● **Assignment**: Each line of the material below that holds the word "rounded" needs to be copied.

----- Excerpted data -----

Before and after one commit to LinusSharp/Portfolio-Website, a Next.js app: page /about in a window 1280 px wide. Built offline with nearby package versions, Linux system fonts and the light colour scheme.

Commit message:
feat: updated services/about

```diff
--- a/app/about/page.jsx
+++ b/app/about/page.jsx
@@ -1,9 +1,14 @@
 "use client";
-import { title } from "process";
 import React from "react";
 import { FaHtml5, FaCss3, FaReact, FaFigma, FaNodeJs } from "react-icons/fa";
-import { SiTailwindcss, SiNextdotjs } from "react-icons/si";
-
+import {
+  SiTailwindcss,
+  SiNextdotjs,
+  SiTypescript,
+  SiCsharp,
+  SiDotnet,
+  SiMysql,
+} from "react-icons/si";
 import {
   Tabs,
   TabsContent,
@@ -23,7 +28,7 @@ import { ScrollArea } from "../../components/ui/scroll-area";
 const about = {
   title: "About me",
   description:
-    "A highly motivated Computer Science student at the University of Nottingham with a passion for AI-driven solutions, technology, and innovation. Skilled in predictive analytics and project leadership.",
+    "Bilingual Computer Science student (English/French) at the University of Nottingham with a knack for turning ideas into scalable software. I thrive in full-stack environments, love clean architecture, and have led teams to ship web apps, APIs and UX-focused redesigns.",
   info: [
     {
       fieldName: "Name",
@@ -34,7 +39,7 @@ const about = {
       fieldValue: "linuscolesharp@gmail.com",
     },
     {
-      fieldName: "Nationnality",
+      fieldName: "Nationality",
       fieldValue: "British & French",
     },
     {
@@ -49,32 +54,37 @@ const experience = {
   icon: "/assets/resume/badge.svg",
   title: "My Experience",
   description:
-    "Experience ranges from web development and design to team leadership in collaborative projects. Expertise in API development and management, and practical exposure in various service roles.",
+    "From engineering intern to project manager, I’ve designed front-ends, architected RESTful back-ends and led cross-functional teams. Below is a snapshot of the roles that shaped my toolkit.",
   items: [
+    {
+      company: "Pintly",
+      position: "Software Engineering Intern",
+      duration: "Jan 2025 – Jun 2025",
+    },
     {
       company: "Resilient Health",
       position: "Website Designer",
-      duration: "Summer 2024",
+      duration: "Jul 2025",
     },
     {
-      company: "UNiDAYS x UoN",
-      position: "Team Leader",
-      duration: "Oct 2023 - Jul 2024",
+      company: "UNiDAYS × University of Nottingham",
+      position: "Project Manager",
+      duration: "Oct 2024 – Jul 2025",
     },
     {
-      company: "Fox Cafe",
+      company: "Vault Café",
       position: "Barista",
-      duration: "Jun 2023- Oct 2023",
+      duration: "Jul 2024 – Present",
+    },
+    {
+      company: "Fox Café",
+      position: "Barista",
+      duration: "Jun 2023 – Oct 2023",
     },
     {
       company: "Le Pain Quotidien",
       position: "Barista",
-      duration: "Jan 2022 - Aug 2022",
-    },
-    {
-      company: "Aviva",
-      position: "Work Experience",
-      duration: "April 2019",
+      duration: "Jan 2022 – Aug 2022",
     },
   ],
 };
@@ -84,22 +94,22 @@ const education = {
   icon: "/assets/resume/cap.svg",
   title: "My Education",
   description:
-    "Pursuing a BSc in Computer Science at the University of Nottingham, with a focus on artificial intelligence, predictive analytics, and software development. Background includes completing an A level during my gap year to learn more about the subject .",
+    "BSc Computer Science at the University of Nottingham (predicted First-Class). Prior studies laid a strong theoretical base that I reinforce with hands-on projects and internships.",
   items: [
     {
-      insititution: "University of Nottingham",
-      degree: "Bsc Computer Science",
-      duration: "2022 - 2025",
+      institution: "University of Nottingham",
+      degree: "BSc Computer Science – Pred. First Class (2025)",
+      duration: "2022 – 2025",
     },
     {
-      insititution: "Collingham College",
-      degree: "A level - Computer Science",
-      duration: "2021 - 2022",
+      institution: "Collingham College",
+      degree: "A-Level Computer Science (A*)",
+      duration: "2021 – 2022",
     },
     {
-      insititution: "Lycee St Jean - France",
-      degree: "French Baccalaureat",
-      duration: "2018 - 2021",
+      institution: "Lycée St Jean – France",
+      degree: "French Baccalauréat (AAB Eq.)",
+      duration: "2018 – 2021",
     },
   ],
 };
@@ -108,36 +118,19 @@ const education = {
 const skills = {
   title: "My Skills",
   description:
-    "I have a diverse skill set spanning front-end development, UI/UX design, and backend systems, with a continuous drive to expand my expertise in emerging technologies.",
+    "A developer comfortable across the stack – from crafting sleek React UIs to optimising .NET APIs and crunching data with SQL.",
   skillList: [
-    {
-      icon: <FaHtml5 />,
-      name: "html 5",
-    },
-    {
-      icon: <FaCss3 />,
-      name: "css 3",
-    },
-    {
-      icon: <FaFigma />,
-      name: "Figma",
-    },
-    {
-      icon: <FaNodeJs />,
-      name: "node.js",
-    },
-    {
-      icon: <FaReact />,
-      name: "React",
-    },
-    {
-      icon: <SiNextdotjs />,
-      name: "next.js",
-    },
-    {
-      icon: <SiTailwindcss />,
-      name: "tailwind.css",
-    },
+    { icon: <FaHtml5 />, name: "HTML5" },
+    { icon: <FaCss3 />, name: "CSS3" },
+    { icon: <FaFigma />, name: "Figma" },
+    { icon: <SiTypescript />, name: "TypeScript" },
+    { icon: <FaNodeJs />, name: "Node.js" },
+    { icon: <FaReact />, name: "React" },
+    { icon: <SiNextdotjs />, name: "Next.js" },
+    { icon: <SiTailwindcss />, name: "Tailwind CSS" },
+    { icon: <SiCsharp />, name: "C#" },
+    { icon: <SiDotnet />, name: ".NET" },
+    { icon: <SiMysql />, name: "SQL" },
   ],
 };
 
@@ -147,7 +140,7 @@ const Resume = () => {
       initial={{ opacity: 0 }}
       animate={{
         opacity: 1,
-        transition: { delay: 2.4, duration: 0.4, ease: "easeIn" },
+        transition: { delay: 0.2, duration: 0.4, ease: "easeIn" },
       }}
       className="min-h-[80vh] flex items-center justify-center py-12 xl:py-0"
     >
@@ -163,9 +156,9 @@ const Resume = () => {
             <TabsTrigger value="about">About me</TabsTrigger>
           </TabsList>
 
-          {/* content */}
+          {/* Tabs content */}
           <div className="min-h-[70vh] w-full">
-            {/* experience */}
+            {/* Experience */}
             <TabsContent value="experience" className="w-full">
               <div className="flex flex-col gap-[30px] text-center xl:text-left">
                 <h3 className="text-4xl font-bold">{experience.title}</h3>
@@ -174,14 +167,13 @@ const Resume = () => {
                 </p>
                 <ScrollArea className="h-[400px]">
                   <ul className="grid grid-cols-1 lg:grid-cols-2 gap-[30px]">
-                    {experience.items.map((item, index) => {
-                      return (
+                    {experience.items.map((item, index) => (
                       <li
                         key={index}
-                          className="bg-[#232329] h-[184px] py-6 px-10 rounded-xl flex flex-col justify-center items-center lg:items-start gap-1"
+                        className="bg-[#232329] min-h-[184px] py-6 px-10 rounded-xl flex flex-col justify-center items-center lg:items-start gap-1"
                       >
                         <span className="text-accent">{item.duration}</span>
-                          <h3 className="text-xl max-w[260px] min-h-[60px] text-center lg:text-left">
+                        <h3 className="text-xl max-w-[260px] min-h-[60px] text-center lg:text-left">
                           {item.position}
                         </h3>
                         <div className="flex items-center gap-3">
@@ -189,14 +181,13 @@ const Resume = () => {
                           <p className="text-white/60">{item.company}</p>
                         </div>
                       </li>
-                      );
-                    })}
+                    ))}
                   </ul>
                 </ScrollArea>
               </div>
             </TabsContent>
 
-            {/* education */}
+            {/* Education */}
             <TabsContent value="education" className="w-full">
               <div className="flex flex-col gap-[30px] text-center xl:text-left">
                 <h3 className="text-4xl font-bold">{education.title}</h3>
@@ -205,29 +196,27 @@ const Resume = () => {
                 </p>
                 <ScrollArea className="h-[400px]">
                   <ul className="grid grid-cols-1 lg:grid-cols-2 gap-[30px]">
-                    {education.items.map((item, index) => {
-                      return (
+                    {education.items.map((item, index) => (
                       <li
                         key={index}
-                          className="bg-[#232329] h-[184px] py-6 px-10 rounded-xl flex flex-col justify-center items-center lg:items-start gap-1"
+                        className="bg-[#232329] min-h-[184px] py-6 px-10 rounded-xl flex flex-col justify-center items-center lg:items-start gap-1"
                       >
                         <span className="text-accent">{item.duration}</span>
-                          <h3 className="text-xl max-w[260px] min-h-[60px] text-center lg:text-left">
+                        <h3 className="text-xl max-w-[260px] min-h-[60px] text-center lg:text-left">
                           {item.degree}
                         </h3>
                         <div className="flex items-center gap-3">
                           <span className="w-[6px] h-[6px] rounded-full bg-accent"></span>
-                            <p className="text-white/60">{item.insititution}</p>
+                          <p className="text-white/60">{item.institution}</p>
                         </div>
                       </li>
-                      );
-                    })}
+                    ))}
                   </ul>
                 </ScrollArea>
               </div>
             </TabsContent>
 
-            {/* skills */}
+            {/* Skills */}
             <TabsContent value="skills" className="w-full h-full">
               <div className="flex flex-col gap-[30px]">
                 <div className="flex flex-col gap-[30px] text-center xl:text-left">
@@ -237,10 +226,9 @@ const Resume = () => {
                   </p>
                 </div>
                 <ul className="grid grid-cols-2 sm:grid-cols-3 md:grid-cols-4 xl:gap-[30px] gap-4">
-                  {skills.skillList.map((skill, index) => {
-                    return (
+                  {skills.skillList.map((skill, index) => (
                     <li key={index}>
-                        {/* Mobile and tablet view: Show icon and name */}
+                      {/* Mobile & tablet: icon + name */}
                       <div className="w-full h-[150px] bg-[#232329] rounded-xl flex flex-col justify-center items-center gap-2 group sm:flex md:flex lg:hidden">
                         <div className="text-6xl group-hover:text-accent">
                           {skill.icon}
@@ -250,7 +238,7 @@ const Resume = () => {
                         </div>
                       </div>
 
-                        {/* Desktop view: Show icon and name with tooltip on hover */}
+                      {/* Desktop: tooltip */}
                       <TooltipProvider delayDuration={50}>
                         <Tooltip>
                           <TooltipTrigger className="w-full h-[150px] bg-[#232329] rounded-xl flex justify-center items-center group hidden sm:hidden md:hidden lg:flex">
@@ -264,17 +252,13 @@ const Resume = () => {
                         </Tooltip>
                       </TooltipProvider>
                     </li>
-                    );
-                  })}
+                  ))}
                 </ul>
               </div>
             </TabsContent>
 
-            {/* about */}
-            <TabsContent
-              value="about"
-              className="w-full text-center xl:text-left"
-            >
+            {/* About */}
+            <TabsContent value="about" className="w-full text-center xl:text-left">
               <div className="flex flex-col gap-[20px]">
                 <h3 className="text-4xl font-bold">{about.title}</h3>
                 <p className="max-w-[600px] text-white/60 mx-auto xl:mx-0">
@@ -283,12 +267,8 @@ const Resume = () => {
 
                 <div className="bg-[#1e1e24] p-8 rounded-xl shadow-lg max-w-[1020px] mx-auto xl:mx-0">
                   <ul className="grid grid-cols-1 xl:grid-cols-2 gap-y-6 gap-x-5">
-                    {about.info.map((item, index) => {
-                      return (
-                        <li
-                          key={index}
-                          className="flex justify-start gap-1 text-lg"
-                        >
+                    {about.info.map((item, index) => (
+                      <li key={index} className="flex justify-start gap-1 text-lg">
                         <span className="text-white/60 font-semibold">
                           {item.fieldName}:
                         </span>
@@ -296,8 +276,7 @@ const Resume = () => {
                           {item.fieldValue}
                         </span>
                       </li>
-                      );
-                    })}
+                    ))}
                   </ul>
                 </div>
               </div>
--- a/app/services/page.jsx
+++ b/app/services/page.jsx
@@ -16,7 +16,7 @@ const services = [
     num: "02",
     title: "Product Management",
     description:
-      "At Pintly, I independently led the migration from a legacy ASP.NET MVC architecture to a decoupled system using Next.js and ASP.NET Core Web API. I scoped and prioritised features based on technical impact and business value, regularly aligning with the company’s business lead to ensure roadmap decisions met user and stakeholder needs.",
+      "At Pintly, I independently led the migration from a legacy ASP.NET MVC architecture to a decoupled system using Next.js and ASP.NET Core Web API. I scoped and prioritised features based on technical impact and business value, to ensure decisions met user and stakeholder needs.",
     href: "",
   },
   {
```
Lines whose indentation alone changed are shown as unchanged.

-----

● **Solution to the exercise**:
-                          className="bg-[#232329] h-[184px] py-6 px-10 rounded-xl flex flex-col justify-center items-center lg:items-start gap-1"
+                        className="bg-[#232329] min-h-[184px] py-6 px-10 rounded-xl flex flex-col justify-center items-center lg:items-start gap-1"
-                          className="bg-[#232329] h-[184px] py-6 px-10 rounded-xl flex flex-col justify-center items-center lg:items-start gap-1"
+                        className="bg-[#232329] min-h-[184px] py-6 px-10 rounded-xl flex flex-col justify-center items-center lg:items-start gap-1"
                           <span className="w-[6px] h-[6px] rounded-full bg-accent"></span>
                       <div className="w-full h-[150px] bg-[#232329] rounded-xl flex flex-col justify-center items-center gap-2 group sm:flex md:flex lg:hidden">
                           <TooltipTrigger className="w-full h-[150px] bg-[#232329] rounded-xl flex justify-center items-center group hidden sm:hidden md:hidden lg:flex">
                 <div className="bg-[#1e1e24] p-8 rounded-xl shadow-lg max-w-[1020px] mx-auto xl:mx-0">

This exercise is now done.